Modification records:
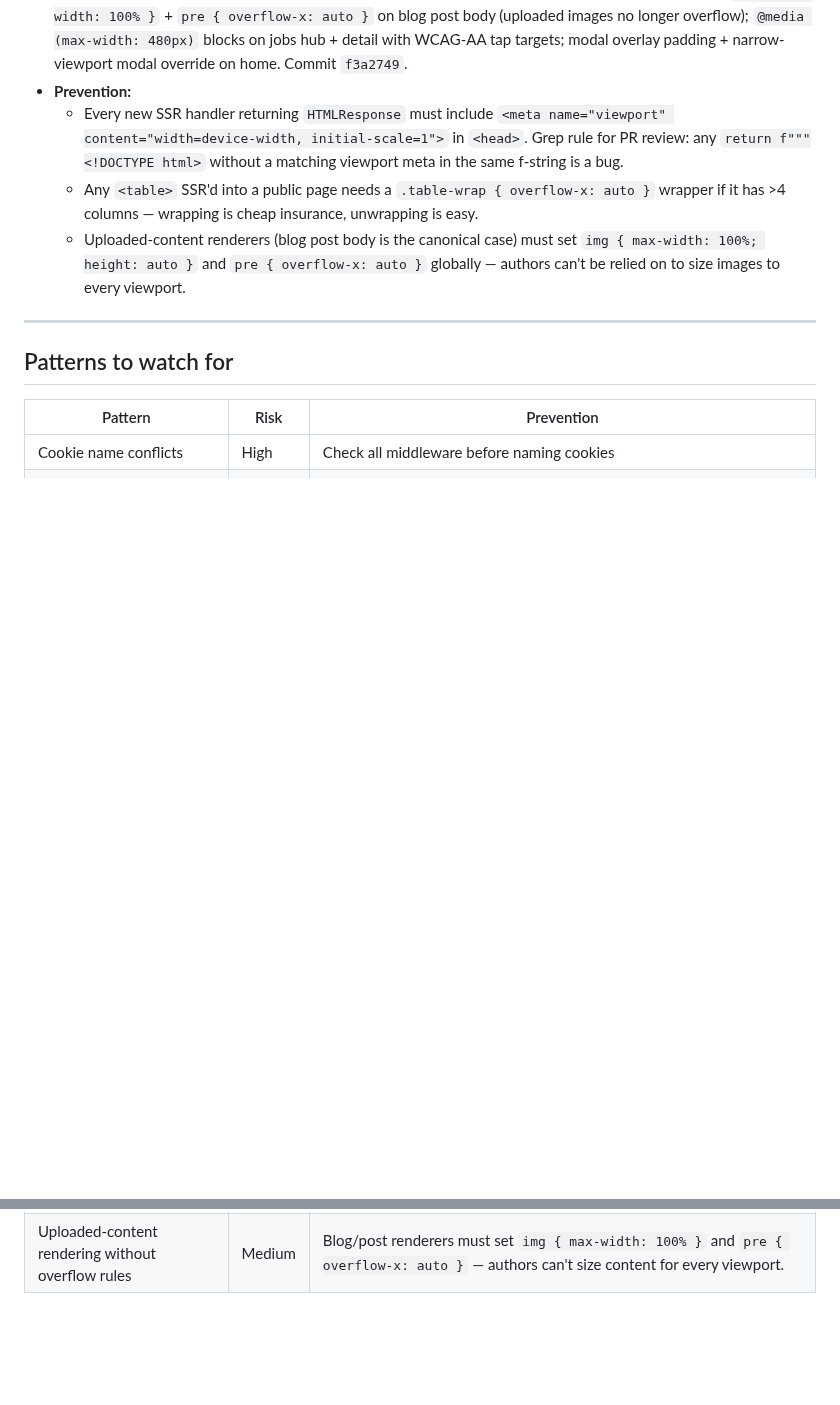
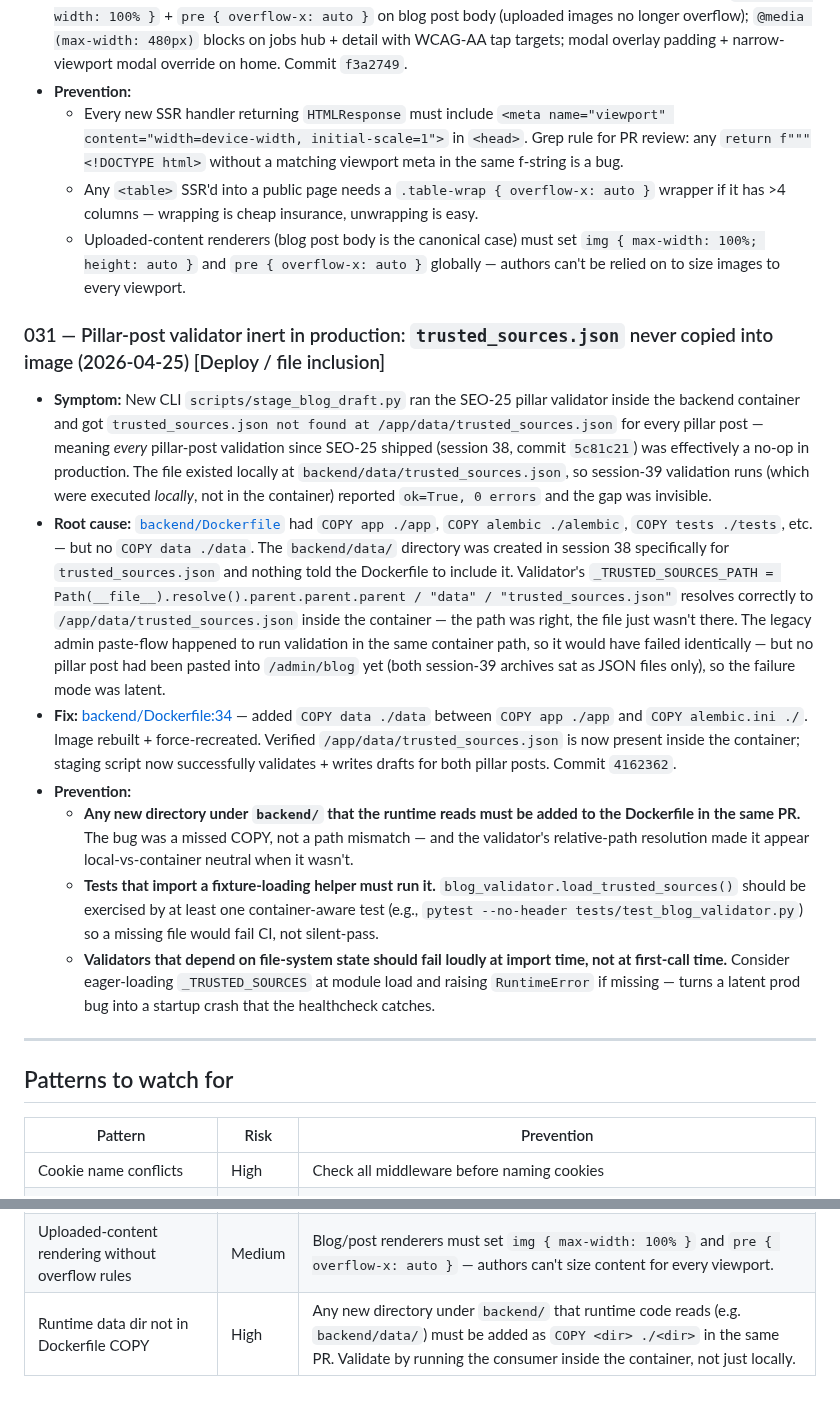
Before and after one commit to manishjnv/AIExpert, a Markdown page: docs/RCA.md, 2 parts joined by grey strips. GitHub-like rendering; blank space fills up the shorter version.

Commit message:
docs(rca): RCA-031 trusted_sources.json missing from container image
Logs the latent SEO-25 validator bug fixed in 4162362. Pillar-post
validation has been silently a no-op in production since session 38
because backend/data/ was never COPY'd into the Dockerfile image.
Surfaced only when the new stage_blog_draft CLI ran the validator
inside the container instead of locally. Also adds a new pattern
row: any new runtime data dir under backend/ must be added to the
Dockerfile in the same PR.

Co-Authored-By: Claude Opus 4.7 (1M context) <noreply@anthropic.com>

```diff
--- a/docs/RCA.md
+++ b/docs/RCA.md
@@ -230,6 +230,16 @@
   - Any `<table>` SSR'd into a public page needs a `.table-wrap { overflow-x: auto }` wrapper if it has >4 columns — wrapping is cheap insurance, unwrapping is easy.
   - Uploaded-content renderers (blog post body is the canonical case) must set `img { max-width: 100%; height: auto }` and `pre { overflow-x: auto }` globally — authors can't be relied on to size images to every viewport.
 
+### 031 — Pillar-post validator inert in production: `trusted_sources.json` never copied into image (2026-04-25) [Deploy / file inclusion]
+
+- **Symptom:** New CLI `scripts/stage_blog_draft.py` ran the SEO-25 pillar validator inside the backend container and got `trusted_sources.json not found at /app/data/trusted_sources.json` for every pillar post — meaning *every* pillar-post validation since SEO-25 shipped (session 38, commit `5c81c21`) was effectively a no-op in production. The file existed locally at `backend/data/trusted_sources.json`, so session-39 validation runs (which were executed *locally*, not in the container) reported `ok=True, 0 errors` and the gap was invisible.
+- **Root cause:** [`backend/Dockerfile`](backend/Dockerfile) had `COPY app ./app`, `COPY alembic ./alembic`, `COPY tests ./tests`, etc. — but no `COPY data ./data`. The `backend/data/` directory was created in session 38 specifically for `trusted_sources.json` and nothing told the Dockerfile to include it. Validator's `_TRUSTED_SOURCES_PATH = Path(__file__).resolve().parent.parent.parent / "data" / "trusted_sources.json"` resolves correctly to `/app/data/trusted_sources.json` inside the container — the path was right, the file just wasn't there. The legacy admin paste-flow happened to run validation in the same container path, so it would have failed identically — but no pillar post had been pasted into `/admin/blog` yet (both session-39 archives sat as JSON files only), so the failure mode was latent.
+- **Fix:** [backend/Dockerfile:34](backend/Dockerfile#L34) — added `COPY data ./data` between `COPY app ./app` and `COPY alembic.ini ./`. Image rebuilt + force-recreated. Verified `/app/data/trusted_sources.json` is now present inside the container; staging script now successfully validates + writes drafts for both pillar posts. Commit `4162362`.
+- **Prevention:**
+  - **Any new directory under `backend/` that the runtime reads must be added to the Dockerfile in the same PR.** The bug was a missed COPY, not a path mismatch — and the validator's relative-path resolution made it appear local-vs-container neutral when it wasn't.
+  - **Tests that import a fixture-loading helper must run it.** `blog_validator.load_trusted_sources()` should be exercised by at least one container-aware test (e.g., `pytest --no-header tests/test_blog_validator.py`) so a missing file would fail CI, not silent-pass.
+  - **Validators that depend on file-system state should fail loudly at import time, not at first-call time.** Consider eager-loading `_TRUSTED_SOURCES` at module load and raising `RuntimeError` if missing — turns a latent prod bug into a startup crash that the healthcheck catches.
+
 ---
 
 ## Patterns to watch for
@@ -254,3 +264,4 @@
 | SSR HTMLResponse missing viewport meta | Medium | Every `return f"""<!DOCTYPE html>` must include `<meta name="viewport" content="width=device-width, initial-scale=1">`. Missing = mobile renders at desktop width. |
 | Public SSR `<table>` with >4 columns | Low | Wrap in `<div class="table-wrap">` with `overflow-x: auto` — protects against mobile horizontal-scroll the whole page. |
 | Uploaded-content rendering without overflow rules | Medium | Blog/post renderers must set `img { max-width: 100% }` and `pre { overflow-x: auto }` — authors can't size content for every viewport. |
+| Runtime data dir not in Dockerfile COPY | High | Any new directory under `backend/` that runtime code reads (e.g. `backend/data/`) must be added as `COPY <dir> ./<dir>` in the same PR. Validate by running the consumer inside the container, not just locally. |
```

Required action: Copy out each line of the records that holds the string "viewport".

Result of this exercise:
   - Uploaded-content renderers (blog post body is the canonical case) must set `img { max-width: 100%; height: auto }` and `pre { overflow-x: auto }` globally — authors can't be relied on to size images to every viewport.
 | SSR HTMLResponse missing viewport meta | Medium | Every `return f"""<!DOCTYPE html>` must include `<meta name="viewport" content="width=device-width, initial-scale=1">`. Missing = mobile renders at desktop width. |
 | Uploaded-content rendering without overflow rules | Medium | Blog/post renderers must set `img { max-width: 100% }` and `pre { overflow-x: auto }` — authors can't size content for every viewport. |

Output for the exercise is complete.